**PROVIDED INFORMATION**
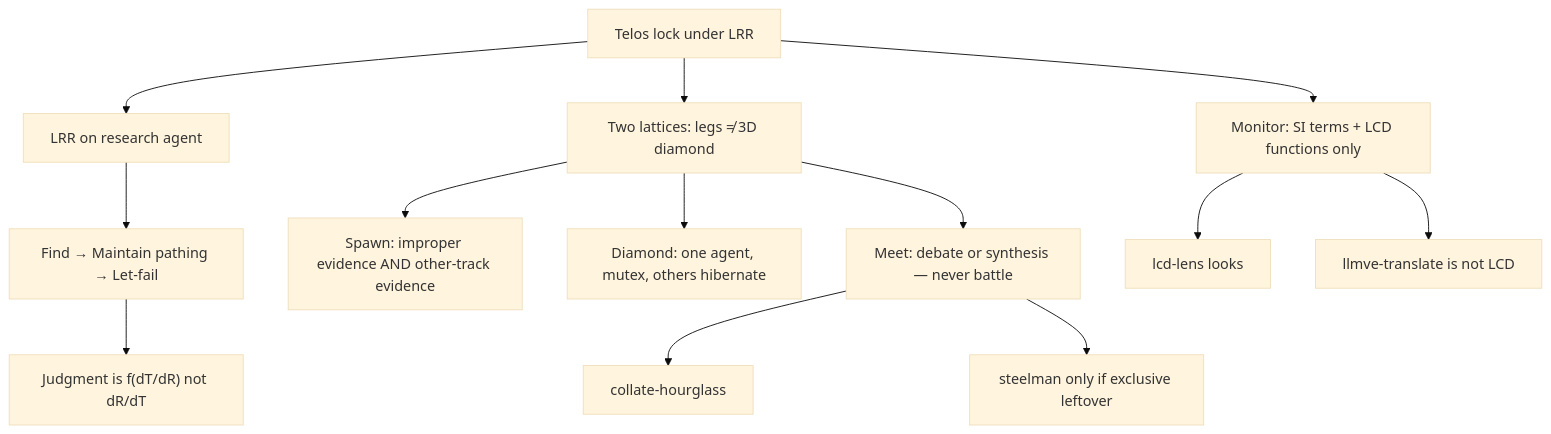
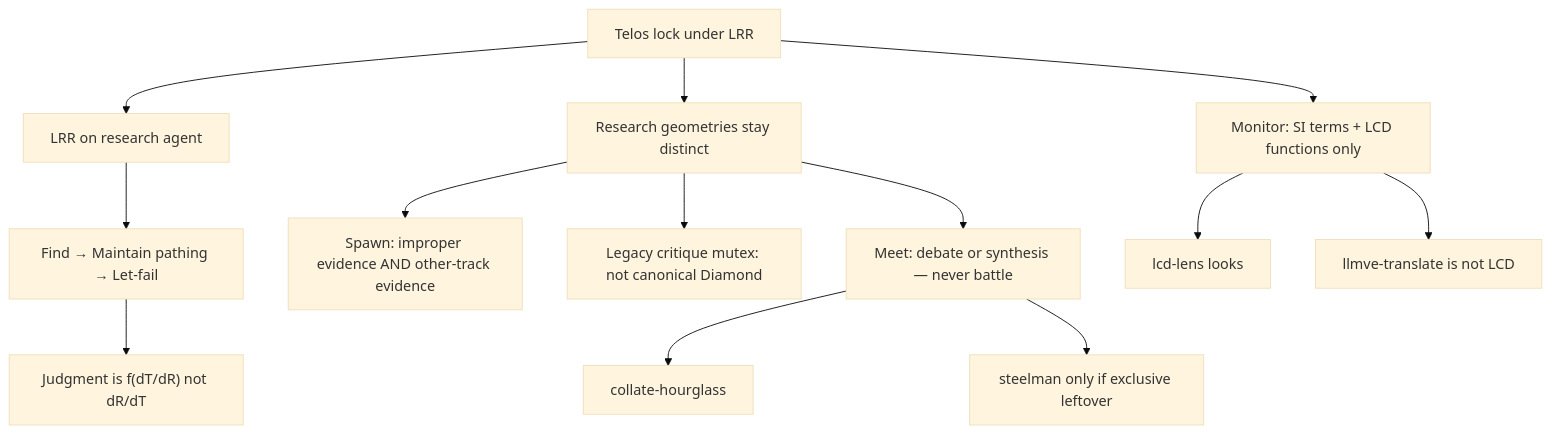
Before and after one commit to Fractal-Deployment/twinglass-pack: the first of 4 diagrams in LATTICE_AHEAD.md, drawn with Mermaid (base theme). The commit also changed other lines of this file and 13 other files, not shown here.

First line of the commit message:
fix: correct TwinGlass research geometries and pre-meet integrity flow

````diff
--- a/LATTICE_AHEAD.md
+++ b/LATTICE_AHEAD.md
@@ -7,15 +11,15 @@
 ```mermaid
 flowchart TD
   T[Telos lock under LRR] --> LRR[LRR on research agent]
   T --> MON[Monitor: SI terms + LCD functions only]
-  T --> TWO[Two lattices: legs ≠ 3D diamond]
+  T --> TWO[Research geometries stay distinct]
   LRR --> PATH[Find → Maintain pathing → Let-fail]
   PATH --> JUDGE["Judgment is f(dT/dR) not dR/dT"]
   TWO --> SPAWN[Spawn: improper evidence AND other-track evidence]
-  TWO --> DIA[Diamond: one agent, mutex, others hibernate]
+  TWO --> DIA[Legacy critique mutex: not canonical Diamond]
   TWO --> MEET[Meet: debate or synthesis — never battle]
   MEET --> COL[collate-hourglass]
   MEET --> STL[steelman only if exclusive leftover]
   MON --> LOOK[lcd-lens looks]
   MON --> TR[llmve-translate is not LCD]
 ```
````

**WHAT THIS TASK INVOLVES**
Restate the records above word for word. Skip every picture.

**EXERCISE OUTPUT**
Before and after one commit to Fractal-Deployment/twinglass-pack: the first of 4 diagrams in LATTICE_AHEAD.md, drawn with Mermaid (base theme). The commit also changed other lines of this file and 13 other files, not shown here.

First line of the commit message:
fix: correct TwinGlass research geometries and pre-meet integrity flow

````diff
--- a/LATTICE_AHEAD.md
+++ b/LATTICE_AHEAD.md
@@ -7,15 +11,15 @@
 ```mermaid
 flowchart TD
   T[Telos lock under LRR] --> LRR[LRR on research agent]
   T --> MON[Monitor: SI terms + LCD functions only]
-  T --> TWO[Two lattices: legs ≠ 3D diamond]
+  T --> TWO[Research geometries stay distinct]
   LRR --> PATH[Find → Maintain pathing → Let-fail]
   PATH --> JUDGE["Judgment is f(dT/dR) not dR/dT"]
   TWO --> SPAWN[Spawn: improper evidence AND other-track evidence]
-  TWO --> DIA[Diamond: one agent, mutex, others hibernate]
+  TWO --> DIA[Legacy critique mutex: not canonical Diamond]
   TWO --> MEET[Meet: debate or synthesis — never battle]
   MEET --> COL[collate-hourglass]
   MEET --> STL[steelman only if exclusive leftover]
   MON --> LOOK[lcd-lens looks]
   MON --> TR[llmve-translate is not LCD]
 ```
````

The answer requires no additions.